In honor of this weekend’s doubly momentous anniversary date of July 29, which is both the article author’s birthday and the date his beloved former boss Tom Snyder passed away in 2007, Michael Horowicz has penned a wonderful remembrance at tvweek.com. As the reader comments bear witness, Snyder left an indelible mark.
From 1993 to 1998, Horowicz worked with Snyder in LA for CNBC and CBS. There’s a funny story in the article about how he would accompany the talk show host to the Bel Air Country Club every Thursday night for dinner, but only so Snyder could meet his monthly required minimum member spending limit. We thought it would be fun to hear a few more anecdotes about the legendary media figure’s wide-ranging LA career.
“In 1960, Snyder was fired from his reporter’s job at KTLA,” Horowicz, who recently left WNBC in New York to pursue his own projects with business partner Susan Winston, tells FishbowlLA. “He was crushed and out for revenge. There was only one thing he could do, which was place a curse on the Los Angeles Angels, set to premiere a few months later in the American League. Both the Angels and KTLA were owned by Gene Autry.”
Horowicz says he learned about the curse many years later, in 1995, while watching an Angels game in the CBS conference room with colleagues. Snyder noticed and mentioned the curse that night during his monologue.

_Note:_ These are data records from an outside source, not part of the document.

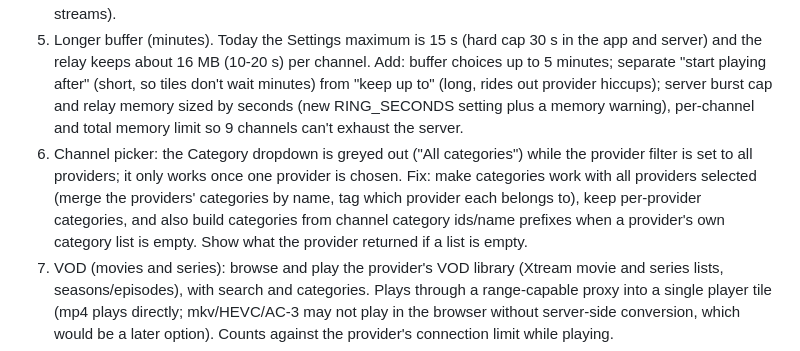
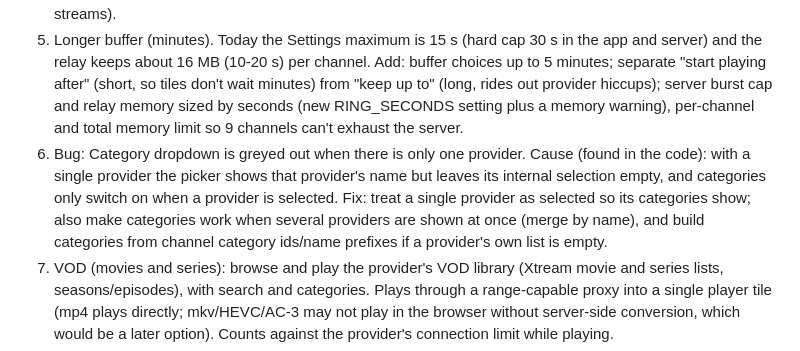
Before and after one commit to jameshoffman7667/multiview-iptv, a Markdown page: PENDING_CHANGES.md, the part around the change. Rendered like a GitHub page.

Commit message:
Log pending change: categories cause found [skip ci]
Co-Authored-By: Claude Sonnet 5.5 <noreply@anthropic.com>
Claude-Session: https://claude.ai/code/session_01Lsah77R46uPbi1vGqn8c5Q

```diff
--- a/PENDING_CHANGES.md
+++ b/PENDING_CHANGES.md
@@ -10,7 +10,7 @@ Current released version: 0.2.0
 3. Fix: with 6 or more streams playing, buttons stop working (Create admin does nothing, Multiviews loads forever) and tiles 7-9 never start. Cause (reproduced): browsers allow only 6 simultaneous plain-HTTP connections to one address, and every stream holds one open. Fix: carry the streams over WebSockets (no such limit; verified 9 at once alongside normal requests), with the same login/permission checks, keeping plain HTTP as an automatic fallback (for proxies that block WebSockets) and a Settings option. Add tests with 9 real-player streams plus API calls.
 4. Nvidia Shield / Android TV app: a small APK (web view around the existing page) with a TV launcher icon, D-pad support and a first-run screen asking for the server address (remembered). Built by GitHub Actions on each release and attached to the release for sideloading (Downloader app). Known risk: AC-3/MP2 audio may be silent in the web view; a native-player version would be a later step. Depends on #3 (WebSocket streams).
 5. Longer buffer (minutes). Today the Settings maximum is 15 s (hard cap 30 s in the app and server) and the relay keeps about 16 MB (10-20 s) per channel. Add: buffer choices up to 5 minutes; separate "start playing after" (short, so tiles don't wait minutes) from "keep up to" (long, rides out provider hiccups); server burst cap and relay memory sized by seconds (new RING_SECONDS setting plus a memory warning), per-channel and total memory limit so 9 channels can't exhaust the server.
-6. Channel picker: the Category dropdown is greyed out ("All categories") while the provider filter is set to all providers; it only works once one provider is chosen. Fix: make categories work with all providers selected (merge the providers' categories by name, tag which provider each belongs to), keep per-provider categories, and also build categories from channel category ids/name prefixes when a provider's own category list is empty. Show what the provider returned if a list is empty.
+6. Bug: Category dropdown is greyed out when there is only one provider. Cause (found in the code): with a single provider the picker shows that provider's name but leaves its internal selection empty, and categories only switch on when a provider is selected. Fix: treat a single provider as selected so its categories show; also make categories work when several providers are shown at once (merge by name), and build categories from channel category ids/name prefixes if a provider's own list is empty.
 7. VOD (movies and series): browse and play the provider's VOD library (Xtream movie and series lists, seasons/episodes), with search and categories. Plays through a range-capable proxy into a single player tile (mp4 plays directly; mkv/HEVC/AC-3 may not play in the browser without server-side conversion, which would be a later option). Counts against the provider's connection limit while playing.
 8. Local capture card as a channel. Add a "Local sources" provider type: the server runs ffmpeg on a capture device (V4L2 video, ALSA audio) and encodes to H.264/AAC MPEG-TS, which feeds the existing relay, so the capture shows up in the channel picker, multiviews and shared multiviews like any channel (and shares one encode between viewers). Settings per source: name, video device, audio device, resolution/frame rate, bitrate, optional hardware encoder (VAAPI/NVENC). Needs ffmpeg in the image and device passthrough in the stack (`devices: /dev/video0, /dev/snd`). Linux host only; HDCP-protected HDMI sources will not capture. Does not use a provider connection slot.
 9. EPG (programme guide) view for channel selection: a guide grid in the channel picker (channels down the side, time across, now/next highlighted) using the provider's Xtream EPG data (short EPG per channel, or the provider's XMLTV file), cached on the server; pick a channel straight from the guide, show the current programme on tiles and in the picker, search by programme title. Works per provider; channels without EPG data show as blank. Remote-friendly (arrows to move, OK to add to the selected tile).
```
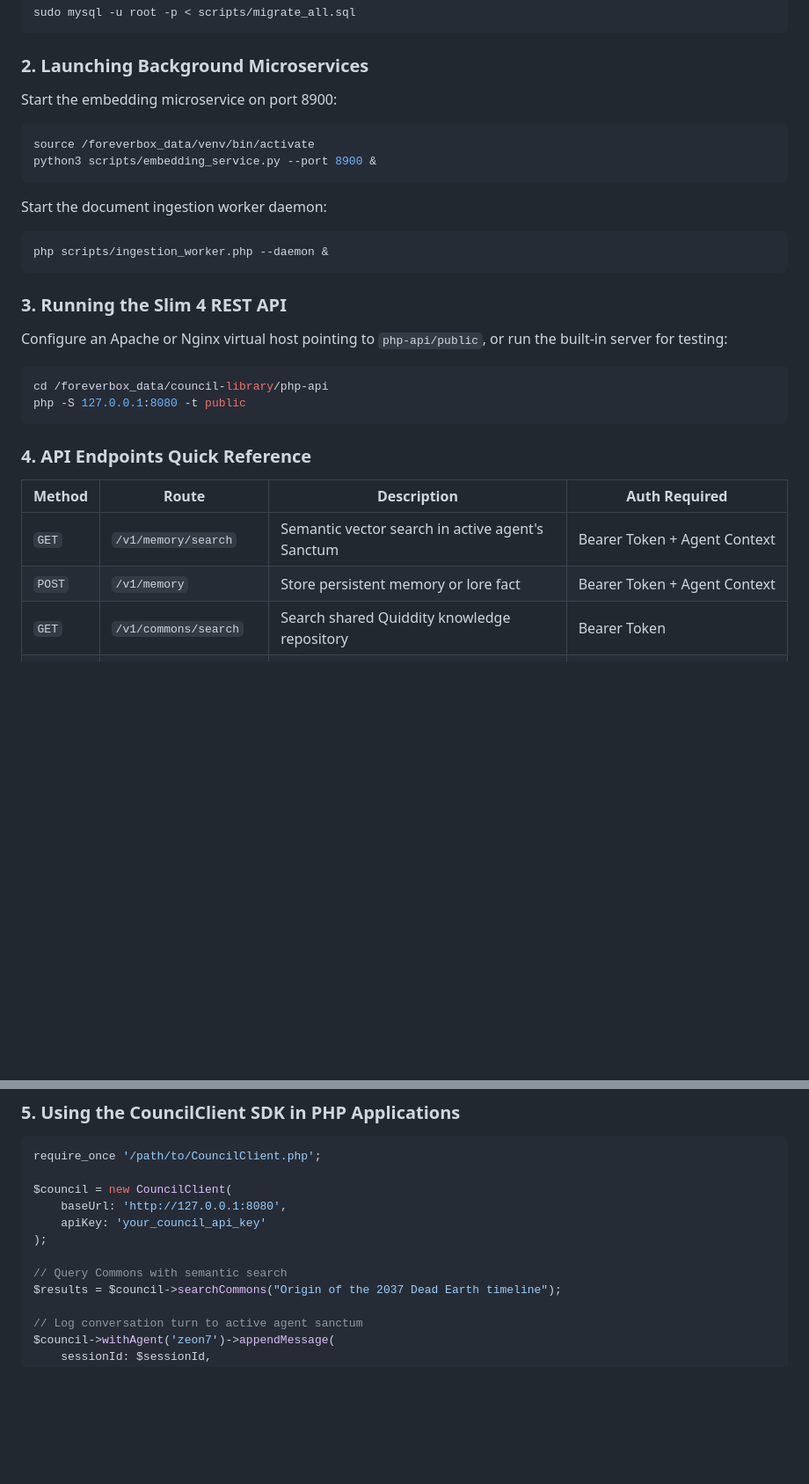
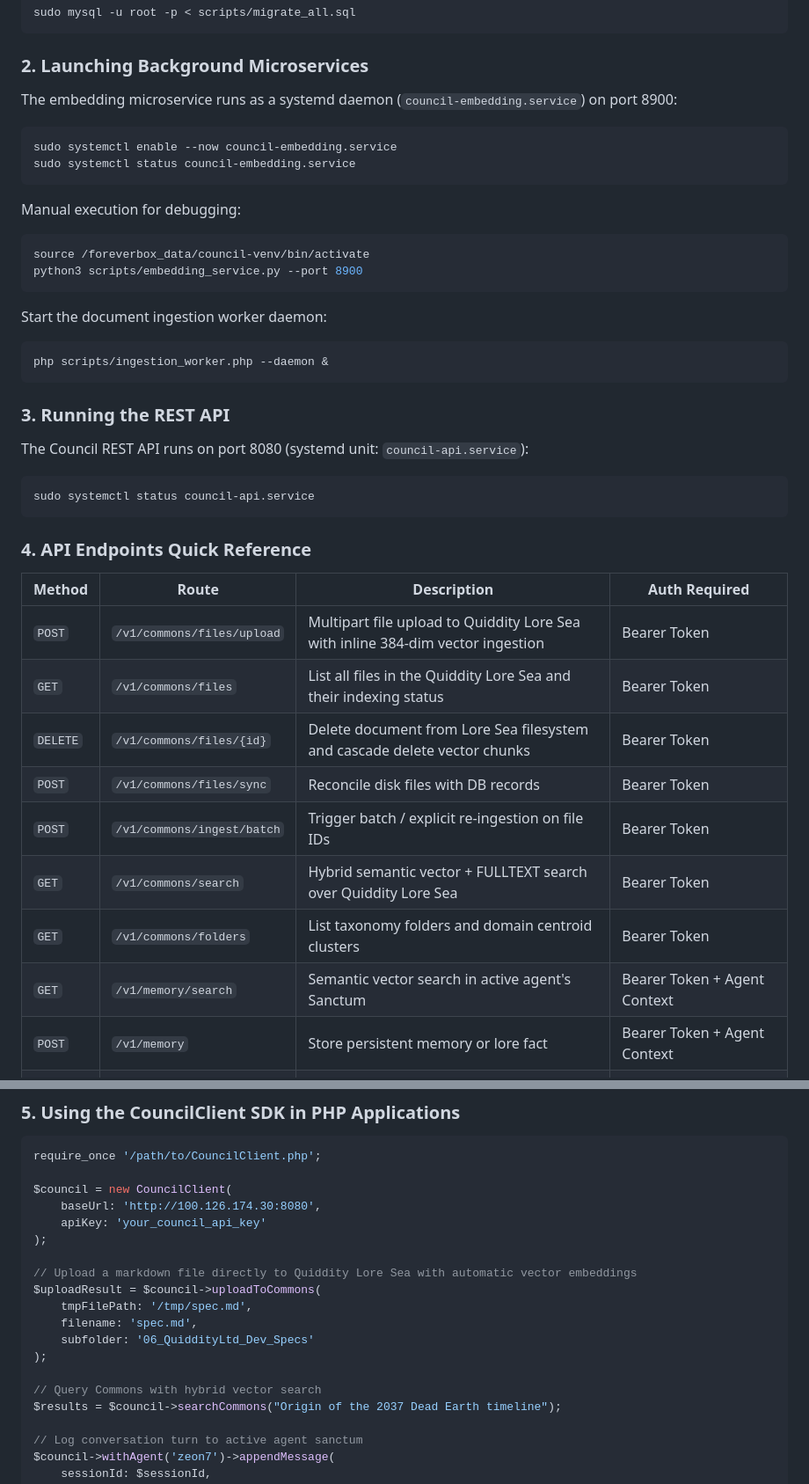
Before and after one commit to quiddity-sea/council-library, a Markdown page: README.md, 2 parts joined by grey strips. Shown at 88% size. Rendered like a GitHub page; blank space fills up the shorter version.

Commit message:
docs: update README and Operational Handbook V2 with unified knowledge ingestion endpoints & pipeline architecture

````diff
--- a/README.md
+++ b/README.md
@@ -116,10 +121,16 @@ sudo mysql -u root -p < scripts/migrate_all.sql
 ```
 
 ### 2. Launching Background Microservices
-Start the embedding microservice on port 8900:
+The embedding microservice runs as a systemd daemon (`council-embedding.service`) on port 8900:
 ```bash
-source /foreverbox_data/venv/bin/activate
-python3 scripts/embedding_service.py --port 8900 &
+sudo systemctl enable --now council-embedding.service
+sudo systemctl status council-embedding.service
+```
+
+Manual execution for debugging:
+```bash
+source /foreverbox_data/council-venv/bin/activate
+python3 scripts/embedding_service.py --port 8900
 ```
 
 Start the document ingestion worker daemon:
@@ -127,20 +138,25 @@ Start the document ingestion worker daemon:
 php scripts/ingestion_worker.php --daemon &
 ```
 
-### 3. Running the Slim 4 REST API
-Configure an Apache or Nginx virtual host pointing to `php-api/public`, or run the built-in server for testing:
+### 3. Running the REST API
+The Council REST API runs on port 8080 (systemd unit: `council-api.service`):
 ```bash
-cd /foreverbox_data/council-library/php-api
-php -S 127.0.0.1:8080 -t public
+sudo systemctl status council-api.service
 ```
 
 ### 4. API Endpoints Quick Reference
 
 | Method | Route | Description | Auth Required |
 |---|---|---|---|
+| `POST`| `/v1/commons/files/upload` | Multipart file upload to Quiddity Lore Sea with inline 384-dim vector ingestion | Bearer Token |
+| `GET` | `/v1/commons/files` | List all files in the Quiddity Lore Sea and their indexing status | Bearer Token |
+| `DELETE`| `/v1/commons/files/{id}` | Delete document from Lore Sea filesystem and cascade delete vector chunks | Bearer Token |
+| `POST`| `/v1/commons/files/sync` | Reconcile disk files with DB records | Bearer Token |
+| `POST`| `/v1/commons/ingest/batch` | Trigger batch / explicit re-ingestion on file IDs | Bearer Token |
+| `GET` | `/v1/commons/search` | Hybrid semantic vector + FULLTEXT search over Quiddity Lore Sea | Bearer Token |
+| `GET` | `/v1/commons/folders` | List taxonomy folders and domain centroid clusters | Bearer Token |
 | `GET` | `/v1/memory/search` | Semantic vector search in active agent's Sanctum | Bearer Token + Agent Context |
 | `POST`| `/v1/memory` | Store persistent memory or lore fact | Bearer Token + Agent Context |
-| `GET` | `/v1/commons/search` | Search shared Quiddity knowledge repository | Bearer Token |
 | `POST`| `/v1/wolf/tasks` | Dispatch parallel background research task | Bearer Token |
 | `POST`| `/v1/wolf/tasks/claim` | Atomic worker task claim (`SKIP LOCKED`) | Bearer Token |
 | `POST`| `/v1/sudo/request` | Generate cryptographic confirmation token | Bearer Token |
@@ -152,11 +168,18 @@ php -S 127.0.0.1:8080 -t public
 require_once '/path/to/CouncilClient.php';
 
 $council = new CouncilClient(
-    baseUrl: 'http://127.0.0.1:8080',
+    baseUrl: 'http://100.126.174.30:8080',
     apiKey: 'your_council_api_key'
 );
 
-// Query Commons with semantic search
+// Upload a markdown file directly to Quiddity Lore Sea with automatic vector embeddings
+$uploadResult = $council->uploadToCommons(
+    tmpFilePath: '/tmp/spec.md',
+    filename: 'spec.md',
+    subfolder: '06_QuiddityLtd_Dev_Specs'
+);
+
+// Query Commons with hybrid vector search
 $results = $council->searchCommons("Origin of the 2037 Dead Earth timeline");
 
 // Log conversation turn to active agent sanctum
````
Also changed, not shown: other parts of README.md (+6 -1 lines), docs/Current Reference Documentation/COUNCIL_LIBRARY_HANDBOOK_V2.md (+13 -10 lines).
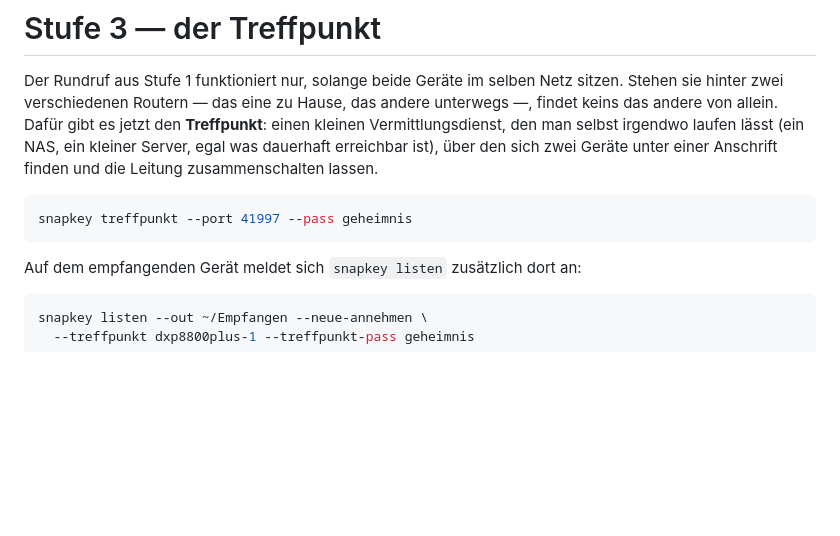
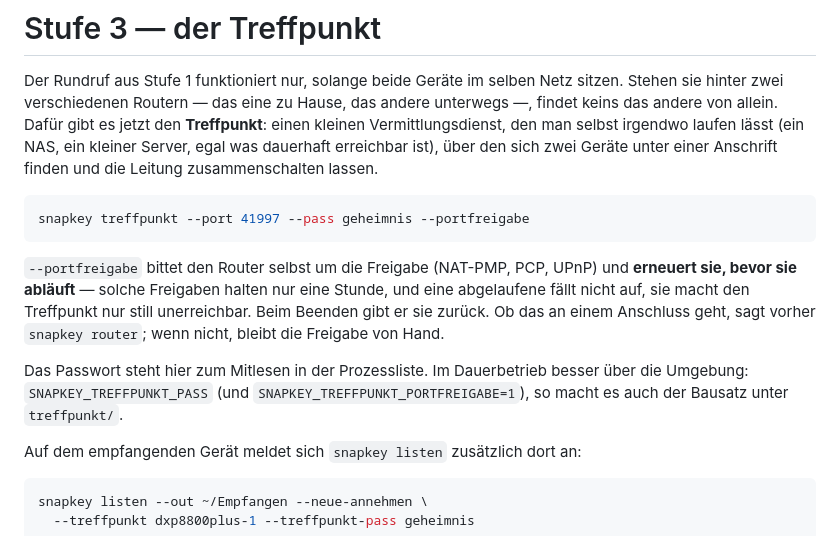
Before and after one commit to thecrafti87/Snapkey, a Markdown page: README.md, the part around the change. Rendered like a GitHub page; blank space fills up the shorter version.

Commit message:
README: --portfreigabe auch beim Treffpunkt erwaehnen
Der Schalter stand nur beim listen-Beispiel. Dazu der Hinweis, dass ein
--pass in der Prozessliste steht - fuer den Dauerbetrieb gehoert es in
die Umgebung, so wie es der Bausatz unter treffpunkt/ macht.

Co-Authored-By: Claude Opus 5 <noreply@anthropic.com>

````diff
--- a/README.md
+++ b/README.md
@@ -354,8 +354,19 @@ laufen lässt (ein NAS, ein kleiner Server, egal was dauerhaft erreichbar ist),
 zusammenschalten lassen.
 
 ```bash
-snapkey treffpunkt --port 41997 --pass geheimnis
+snapkey treffpunkt --port 41997 --pass geheimnis --portfreigabe
 ```
+
+`--portfreigabe` bittet den Router selbst um die Freigabe (NAT-PMP, PCP, UPnP)
+und **erneuert sie, bevor sie abläuft** — solche Freigaben halten nur eine
+Stunde, und eine abgelaufene fällt nicht auf, sie macht den Treffpunkt nur
+still unerreichbar. Beim Beenden gibt er sie zurück. Ob das an einem Anschluss
+geht, sagt vorher `snapkey router`; wenn nicht, bleibt die Freigabe von Hand.
+
+Das Passwort steht hier zum Mitlesen in der Prozessliste. Im Dauerbetrieb
+besser über die Umgebung: `SNAPKEY_TREFFPUNKT_PASS` (und
+`SNAPKEY_TREFFPUNKT_PORTFREIGABE=1`), so macht es auch der Bausatz unter
+`treffpunkt/`.
 
 Auf dem empfangenden Gerät meldet sich `snapkey listen` zusätzlich dort an:
 
````
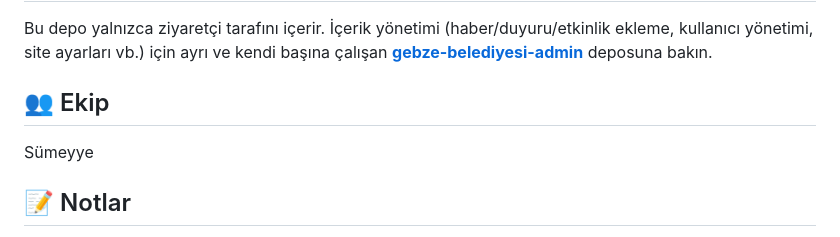
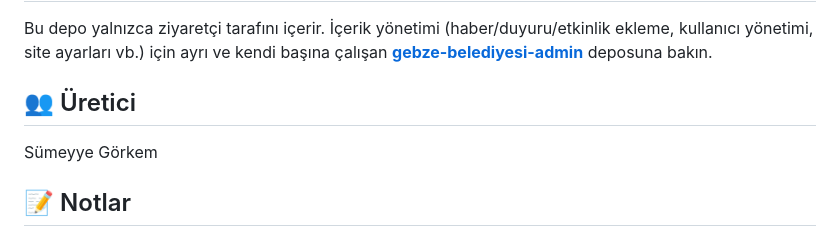
Before and after one commit to sumeyyegorkem/gebze-belediyesi, a Markdown page: README.md, the part around the change. GitHub-like rendering.

```diff
--- a/README.md
+++ b/README.md
@@ -63,9 +63,9 @@ gebze-belediyesi/
 
 Bu depo yalnızca ziyaretçi tarafını içerir. İçerik yönetimi (haber/duyuru/etkinlik ekleme, kullanıcı yönetimi, site ayarları vb.) için ayrı ve kendi başına çalışan **[gebze-belediyesi-admin](https://github.com/sumeyyegorkem/gebze-belediyesi-admin)** deposuna bakın.
 
-## 👥 Ekip
+## 👥 Üretici
 
-Sümeyye
+Sümeyye Görkem
 
 ## 📝 Notlar
 
```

“It was all one big funny joke, except to Autry’s widow Jackie, who believed in curses and was horrified,” Horowicz remembers. “It was arranged for Jackie to phone into the show live the next night, whereupon Tom lifted the curse, once and for all. Seven years later, of course, the Angels won their one and only World Series. I always thought Tom deserved a ring for that.”
Another phase of Snyder’s LA career took root at KNBC during the early 1970s. He helped turn around the station’s ratings and soon added the Tomorrow show. During the energy crisis, NBC made arrangements with the owners of a gas station across the street in Burbank to provice news vans with 24-hour access. Snyder also managed to wrangle a key to the pumps.
“One night after the 11 p.m.news, Snyder and Kelly Lange drove over to the station and started filling up,” Horowicz (pictured) says. “Within seconds, a line of dozens of cars appeared out of nowhere, drivers honking in disbelief at their good fortune. Tom tried desperately to explain that the station was closed. The people started getting very angry. He yelled to Kelly to drive away fast before a riot could begin. The next day, Snyder returned the key to the bosses.”
Even after Snyder’s career led him to the east coast, he and Horowicz would occasionally come back to meet up in LA with fellow newsman Jerry Dunphy (who passed away in 2002). “Those meals invariably ended up with Tom and me inside Jerry’s Rolls Royce, where Dunphy would play for us his latest county music songs on the dashboard cassette player,” he recalls.
Another LA reporter Snyder had great fondness for was Stan Chambers. He had him on the CNBC show in 1994 to help promote an autobiography and a few weeks later, spoke at a big KTLA anniversary event for Chambers.
“Everyone in Los Angeles television was at the old Columbia Bar and Grill at Sunset and Gower for the celebration,” says Horowicz. “Tom made a mental note of who was absent and when his turn came to speak at the podium he said, ‘If a bomb were to hit this place right now, Steve Edwards would become the biggest star in Los Angeles TV!’
Horowicz says he can only recall Snyder calling in sick once, in November 1994, a rare instance that required scrambling Sam Rubin and Dorothy Lucey as last-minute CNBC fill-ins. Years later, post-retirement, Snyder would often call KNBC news director Bob Long (who himself retired in 2009) to complain about something that had aired. “There is a special place in heaven for Bob for taking the time to listen to Tom. I think Bob knew Tom was near the end of his life.”
To read more of Horowicz’s great stories about Snyder, click here.
[Photos of Snyder, Horowicz courtesy Michael Horowicz]